__Work to be completed__
Restate the listing word for word; omit the images.

───── Provided data

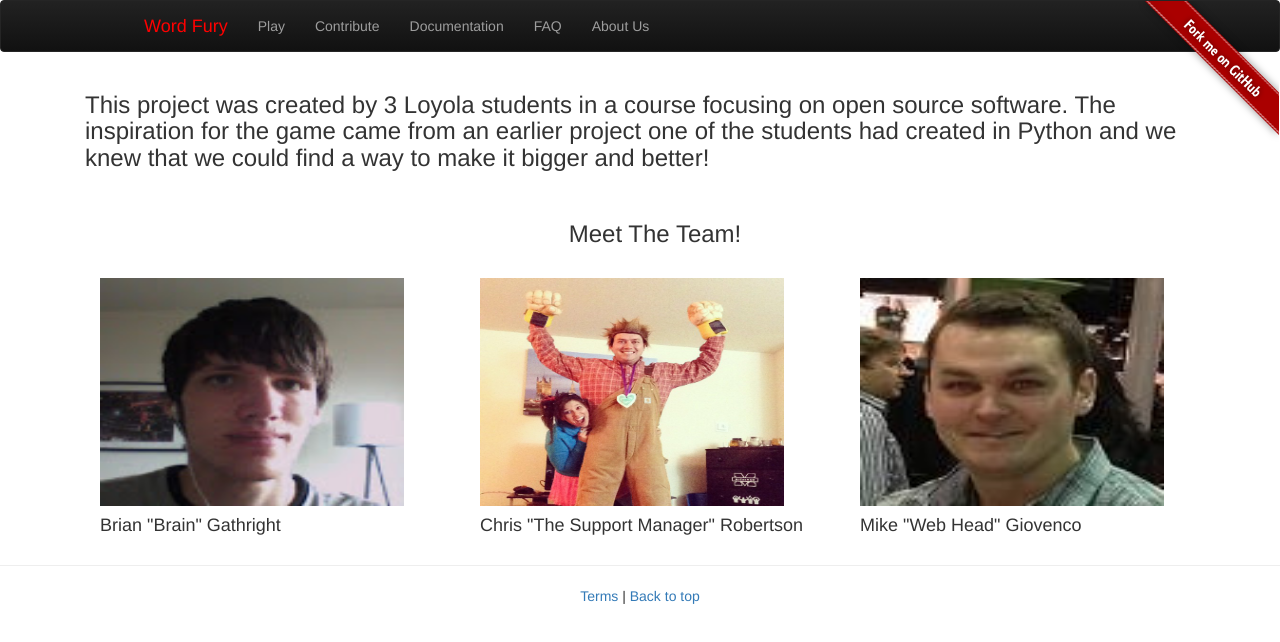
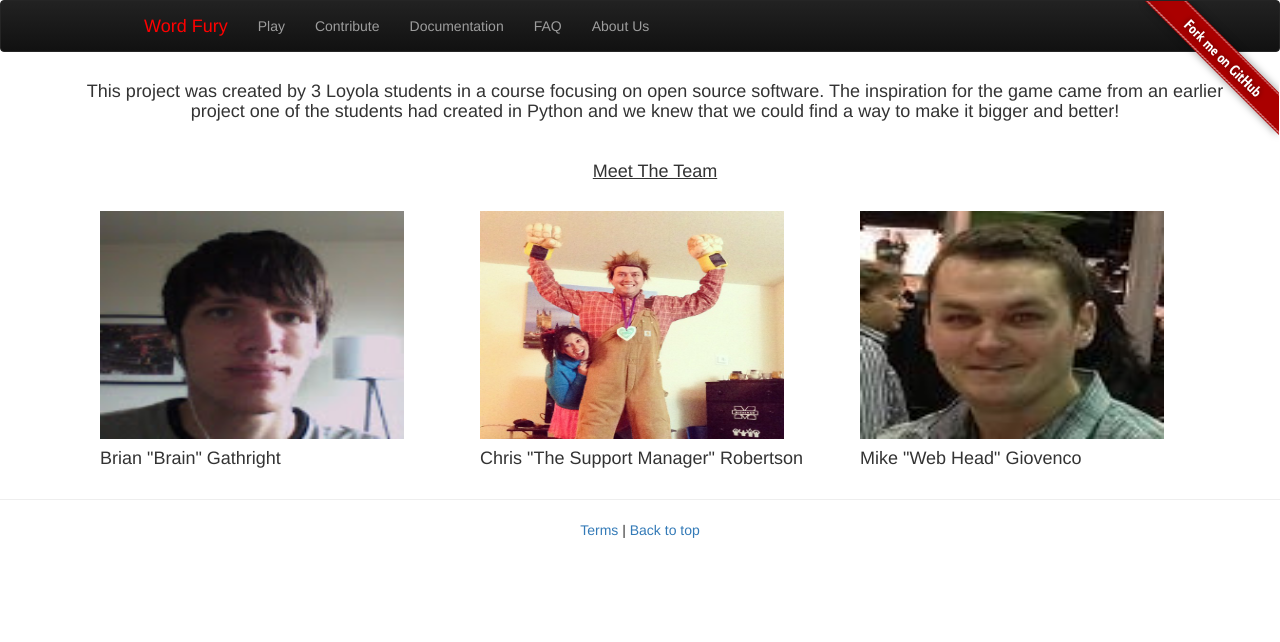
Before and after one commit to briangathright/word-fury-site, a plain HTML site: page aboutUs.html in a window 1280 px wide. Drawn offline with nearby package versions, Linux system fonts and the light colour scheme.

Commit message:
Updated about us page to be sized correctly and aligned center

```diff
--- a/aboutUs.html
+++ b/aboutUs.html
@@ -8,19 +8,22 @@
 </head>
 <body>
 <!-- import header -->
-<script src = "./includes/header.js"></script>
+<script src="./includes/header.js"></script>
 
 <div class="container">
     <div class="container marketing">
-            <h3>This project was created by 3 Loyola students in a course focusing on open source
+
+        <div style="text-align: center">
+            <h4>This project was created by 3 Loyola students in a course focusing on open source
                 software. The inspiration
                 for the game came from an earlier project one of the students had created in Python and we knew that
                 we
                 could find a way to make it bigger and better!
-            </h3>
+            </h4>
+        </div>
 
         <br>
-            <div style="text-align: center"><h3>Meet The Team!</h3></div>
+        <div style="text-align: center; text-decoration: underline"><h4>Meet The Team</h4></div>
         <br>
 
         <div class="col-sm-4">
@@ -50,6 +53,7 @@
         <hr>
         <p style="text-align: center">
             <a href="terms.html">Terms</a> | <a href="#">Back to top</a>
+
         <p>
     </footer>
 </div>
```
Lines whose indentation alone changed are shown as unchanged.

──────────

__Answer space__
Before and after one commit to briangathright/word-fury-site, a plain HTML site: page aboutUs.html in a window 1280 px wide. Drawn offline with nearby package versions, Linux system fonts and the light colour scheme.

Commit message:
Updated about us page to be sized correctly and aligned center

```diff
--- a/aboutUs.html
+++ b/aboutUs.html
@@ -8,19 +8,22 @@
 </head>
 <body>
 <!-- import header -->
-<script src = "./includes/header.js"></script>
+<script src="./includes/header.js"></script>
 
 <div class="container">
     <div class="container marketing">
-            <h3>This project was created by 3 Loyola students in a course focusing on open source
+
+        <div style="text-align: center">
+            <h4>This project was created by 3 Loyola students in a course focusing on open source
                 software. The inspiration
                 for the game came from an earlier project one of the students had created in Python and we knew that
                 we
                 could find a way to make it bigger and better!
-            </h3>
+            </h4>
+        </div>
 
         <br>
-            <div style="text-align: center"><h3>Meet The Team!</h3></div>
+        <div style="text-align: center; text-decoration: underline"><h4>Meet The Team</h4></div>
         <br>
 
         <div class="col-sm-4">
@@ -50,6 +53,7 @@
         <hr>
         <p style="text-align: center">
             <a href="terms.html">Terms</a> | <a href="#">Back to top</a>
+
         <p>
     </footer>
 </div>
```
Lines whose indentation alone changed are shown as unchanged.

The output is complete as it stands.